> [About this exercise]: Each line holding the string "normal" is to be copied from the data.

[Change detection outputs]

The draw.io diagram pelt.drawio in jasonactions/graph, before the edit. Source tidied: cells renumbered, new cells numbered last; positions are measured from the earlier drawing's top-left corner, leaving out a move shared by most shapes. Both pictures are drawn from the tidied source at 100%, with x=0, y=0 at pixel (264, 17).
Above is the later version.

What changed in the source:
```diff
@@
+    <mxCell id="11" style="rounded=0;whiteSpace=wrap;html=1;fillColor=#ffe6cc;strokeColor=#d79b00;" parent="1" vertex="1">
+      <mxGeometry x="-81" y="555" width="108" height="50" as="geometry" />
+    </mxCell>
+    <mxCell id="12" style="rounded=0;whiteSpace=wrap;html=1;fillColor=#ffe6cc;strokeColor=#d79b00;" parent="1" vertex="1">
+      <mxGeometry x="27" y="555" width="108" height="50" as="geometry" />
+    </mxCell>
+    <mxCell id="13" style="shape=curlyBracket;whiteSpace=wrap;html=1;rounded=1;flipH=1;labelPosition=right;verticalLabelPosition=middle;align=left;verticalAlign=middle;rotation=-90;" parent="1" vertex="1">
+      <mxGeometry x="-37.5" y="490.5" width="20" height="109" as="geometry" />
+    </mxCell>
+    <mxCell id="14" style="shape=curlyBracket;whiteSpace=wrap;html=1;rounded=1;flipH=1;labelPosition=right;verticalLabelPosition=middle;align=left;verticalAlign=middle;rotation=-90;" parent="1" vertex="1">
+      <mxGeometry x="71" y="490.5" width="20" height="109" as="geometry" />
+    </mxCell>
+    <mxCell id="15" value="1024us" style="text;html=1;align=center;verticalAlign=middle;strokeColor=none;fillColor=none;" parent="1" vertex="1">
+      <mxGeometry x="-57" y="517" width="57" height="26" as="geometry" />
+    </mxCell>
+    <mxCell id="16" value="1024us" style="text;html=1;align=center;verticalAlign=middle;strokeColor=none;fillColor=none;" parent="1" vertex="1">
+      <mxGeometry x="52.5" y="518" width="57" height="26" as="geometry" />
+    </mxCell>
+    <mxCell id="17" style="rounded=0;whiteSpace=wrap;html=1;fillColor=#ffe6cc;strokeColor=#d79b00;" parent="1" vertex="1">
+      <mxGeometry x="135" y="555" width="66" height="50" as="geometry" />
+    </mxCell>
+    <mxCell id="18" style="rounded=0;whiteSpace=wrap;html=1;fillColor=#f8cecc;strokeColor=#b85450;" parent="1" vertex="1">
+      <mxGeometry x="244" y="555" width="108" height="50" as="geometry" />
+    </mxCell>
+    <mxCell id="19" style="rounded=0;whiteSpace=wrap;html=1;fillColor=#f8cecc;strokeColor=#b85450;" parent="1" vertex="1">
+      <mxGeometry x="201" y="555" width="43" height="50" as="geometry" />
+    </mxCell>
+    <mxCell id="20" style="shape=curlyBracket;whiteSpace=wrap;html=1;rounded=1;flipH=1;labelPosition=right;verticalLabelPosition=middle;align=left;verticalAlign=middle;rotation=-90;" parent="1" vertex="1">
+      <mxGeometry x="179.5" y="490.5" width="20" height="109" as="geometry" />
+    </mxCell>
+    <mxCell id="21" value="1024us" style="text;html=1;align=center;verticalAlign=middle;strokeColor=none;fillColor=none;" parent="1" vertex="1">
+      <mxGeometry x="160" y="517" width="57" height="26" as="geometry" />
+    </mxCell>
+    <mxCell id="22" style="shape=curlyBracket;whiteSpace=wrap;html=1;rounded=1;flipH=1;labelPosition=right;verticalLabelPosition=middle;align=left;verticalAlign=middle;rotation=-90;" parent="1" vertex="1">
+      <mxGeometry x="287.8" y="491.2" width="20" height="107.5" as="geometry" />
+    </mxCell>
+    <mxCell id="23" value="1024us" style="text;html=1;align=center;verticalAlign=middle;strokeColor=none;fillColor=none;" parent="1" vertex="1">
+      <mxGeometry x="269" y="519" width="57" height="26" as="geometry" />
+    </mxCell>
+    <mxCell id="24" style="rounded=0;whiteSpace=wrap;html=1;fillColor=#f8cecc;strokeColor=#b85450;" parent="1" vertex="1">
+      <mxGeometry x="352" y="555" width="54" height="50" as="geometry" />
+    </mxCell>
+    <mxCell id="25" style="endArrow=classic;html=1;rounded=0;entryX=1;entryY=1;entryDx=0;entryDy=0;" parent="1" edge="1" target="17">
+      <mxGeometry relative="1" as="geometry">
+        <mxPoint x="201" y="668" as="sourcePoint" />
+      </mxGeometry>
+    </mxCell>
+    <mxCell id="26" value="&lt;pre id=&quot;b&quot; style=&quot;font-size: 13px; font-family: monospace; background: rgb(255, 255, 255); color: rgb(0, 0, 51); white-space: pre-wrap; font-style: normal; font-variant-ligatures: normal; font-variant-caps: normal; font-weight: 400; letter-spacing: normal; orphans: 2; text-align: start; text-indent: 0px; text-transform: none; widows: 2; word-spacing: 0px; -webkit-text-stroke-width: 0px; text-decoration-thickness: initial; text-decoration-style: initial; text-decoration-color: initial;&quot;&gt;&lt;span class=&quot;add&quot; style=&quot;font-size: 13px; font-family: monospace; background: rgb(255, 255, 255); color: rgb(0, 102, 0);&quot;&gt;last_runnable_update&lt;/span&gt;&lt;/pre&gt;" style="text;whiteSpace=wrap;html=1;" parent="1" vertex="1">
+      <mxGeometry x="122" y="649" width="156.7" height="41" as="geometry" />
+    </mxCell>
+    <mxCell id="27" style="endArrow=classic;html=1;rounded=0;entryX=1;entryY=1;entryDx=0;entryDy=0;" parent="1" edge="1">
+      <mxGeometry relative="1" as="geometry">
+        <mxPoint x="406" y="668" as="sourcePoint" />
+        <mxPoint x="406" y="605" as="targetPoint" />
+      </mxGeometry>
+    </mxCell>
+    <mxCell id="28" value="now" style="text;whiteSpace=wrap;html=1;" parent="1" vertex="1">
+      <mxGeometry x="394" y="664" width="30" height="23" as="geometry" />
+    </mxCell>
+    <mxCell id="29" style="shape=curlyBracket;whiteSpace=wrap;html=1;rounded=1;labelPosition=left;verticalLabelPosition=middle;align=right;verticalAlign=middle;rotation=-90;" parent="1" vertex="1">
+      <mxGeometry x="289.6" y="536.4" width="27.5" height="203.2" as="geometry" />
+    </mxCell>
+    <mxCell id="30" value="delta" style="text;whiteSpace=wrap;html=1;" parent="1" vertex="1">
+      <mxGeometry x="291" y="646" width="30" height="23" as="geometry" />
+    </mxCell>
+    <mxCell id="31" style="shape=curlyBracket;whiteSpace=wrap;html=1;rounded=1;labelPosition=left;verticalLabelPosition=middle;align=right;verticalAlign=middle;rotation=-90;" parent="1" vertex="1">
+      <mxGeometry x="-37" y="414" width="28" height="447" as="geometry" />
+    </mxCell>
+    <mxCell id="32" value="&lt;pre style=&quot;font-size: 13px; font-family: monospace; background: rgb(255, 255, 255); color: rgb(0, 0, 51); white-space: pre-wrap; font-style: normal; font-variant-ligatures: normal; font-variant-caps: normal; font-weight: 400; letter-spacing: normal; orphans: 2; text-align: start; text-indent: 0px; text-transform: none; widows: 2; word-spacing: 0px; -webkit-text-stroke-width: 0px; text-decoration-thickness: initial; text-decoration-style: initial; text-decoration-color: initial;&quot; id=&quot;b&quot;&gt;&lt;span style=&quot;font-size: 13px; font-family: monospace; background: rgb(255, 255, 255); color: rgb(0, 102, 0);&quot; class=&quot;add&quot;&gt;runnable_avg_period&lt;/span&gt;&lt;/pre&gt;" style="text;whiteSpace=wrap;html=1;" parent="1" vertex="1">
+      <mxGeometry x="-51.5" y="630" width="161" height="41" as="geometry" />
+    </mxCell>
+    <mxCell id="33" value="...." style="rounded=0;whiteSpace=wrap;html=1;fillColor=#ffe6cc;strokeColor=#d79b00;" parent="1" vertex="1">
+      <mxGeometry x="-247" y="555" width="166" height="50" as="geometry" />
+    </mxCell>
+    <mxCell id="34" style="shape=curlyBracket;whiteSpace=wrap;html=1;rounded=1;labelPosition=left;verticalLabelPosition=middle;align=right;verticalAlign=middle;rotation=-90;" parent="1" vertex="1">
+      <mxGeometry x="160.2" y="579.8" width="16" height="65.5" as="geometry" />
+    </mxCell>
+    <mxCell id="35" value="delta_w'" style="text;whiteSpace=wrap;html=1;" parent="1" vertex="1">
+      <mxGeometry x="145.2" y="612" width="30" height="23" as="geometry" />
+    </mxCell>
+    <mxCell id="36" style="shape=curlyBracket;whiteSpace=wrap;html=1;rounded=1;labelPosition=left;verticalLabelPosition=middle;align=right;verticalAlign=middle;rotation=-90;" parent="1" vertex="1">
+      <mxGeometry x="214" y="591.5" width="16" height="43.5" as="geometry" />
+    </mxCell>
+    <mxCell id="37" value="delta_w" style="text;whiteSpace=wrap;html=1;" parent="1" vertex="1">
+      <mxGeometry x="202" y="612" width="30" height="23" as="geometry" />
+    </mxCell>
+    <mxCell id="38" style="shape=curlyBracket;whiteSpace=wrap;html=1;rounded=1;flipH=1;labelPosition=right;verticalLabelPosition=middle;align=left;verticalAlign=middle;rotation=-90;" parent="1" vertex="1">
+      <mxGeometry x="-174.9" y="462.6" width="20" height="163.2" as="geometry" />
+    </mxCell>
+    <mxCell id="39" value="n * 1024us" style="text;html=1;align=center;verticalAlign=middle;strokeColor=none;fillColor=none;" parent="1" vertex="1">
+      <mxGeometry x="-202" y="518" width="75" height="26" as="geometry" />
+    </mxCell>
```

> [Answer box]:
+    <mxCell id="26" value="&lt;pre id=&quot;b&quot; style=&quot;font-size: 13px; font-family: monospace; background: rgb(255, 255, 255); color: rgb(0, 0, 51); white-space: pre-wrap; font-style: normal; font-variant-ligatures: normal; font-variant-caps: normal; font-weight: 400; letter-spacing: normal; orphans: 2; text-align: start; text-indent: 0px; text-transform: none; widows: 2; word-spacing: 0px; -webkit-text-stroke-width: 0px; text-decoration-thickness: initial; text-decoration-style: initial; text-decoration-color: initial;&quot;&gt;&lt;span class=&quot;add&quot; style=&quot;font-size: 13px; font-family: monospace; background: rgb(255, 255, 255); color: rgb(0, 102, 0);&quot;&gt;last_runnable_update&lt;/span&gt;&lt;/pre&gt;" style="text;whiteSpace=wrap;html=1;" parent="1" vertex="1">
+    <mxCell id="32" value="&lt;pre style=&quot;font-size: 13px; font-family: monospace; background: rgb(255, 255, 255); color: rgb(0, 0, 51); white-space: pre-wrap; font-style: normal; font-variant-ligatures: normal; font-variant-caps: normal; font-weight: 400; letter-spacing: normal; orphans: 2; text-align: start; text-indent: 0px; text-transform: none; widows: 2; word-spacing: 0px; -webkit-text-stroke-width: 0px; text-decoration-thickness: initial; text-decoration-style: initial; text-decoration-color: initial;&quot; id=&quot;b&quot;&gt;&lt;span style=&quot;font-size: 13px; font-family: monospace; background: rgb(255, 255, 255); color: rgb(0, 102, 0);&quot; class=&quot;add&quot;&gt;runnable_avg_period&lt;/span&gt;&lt;/pre&gt;" style="text;whiteSpace=wrap;html=1;" parent="1" vertex="1">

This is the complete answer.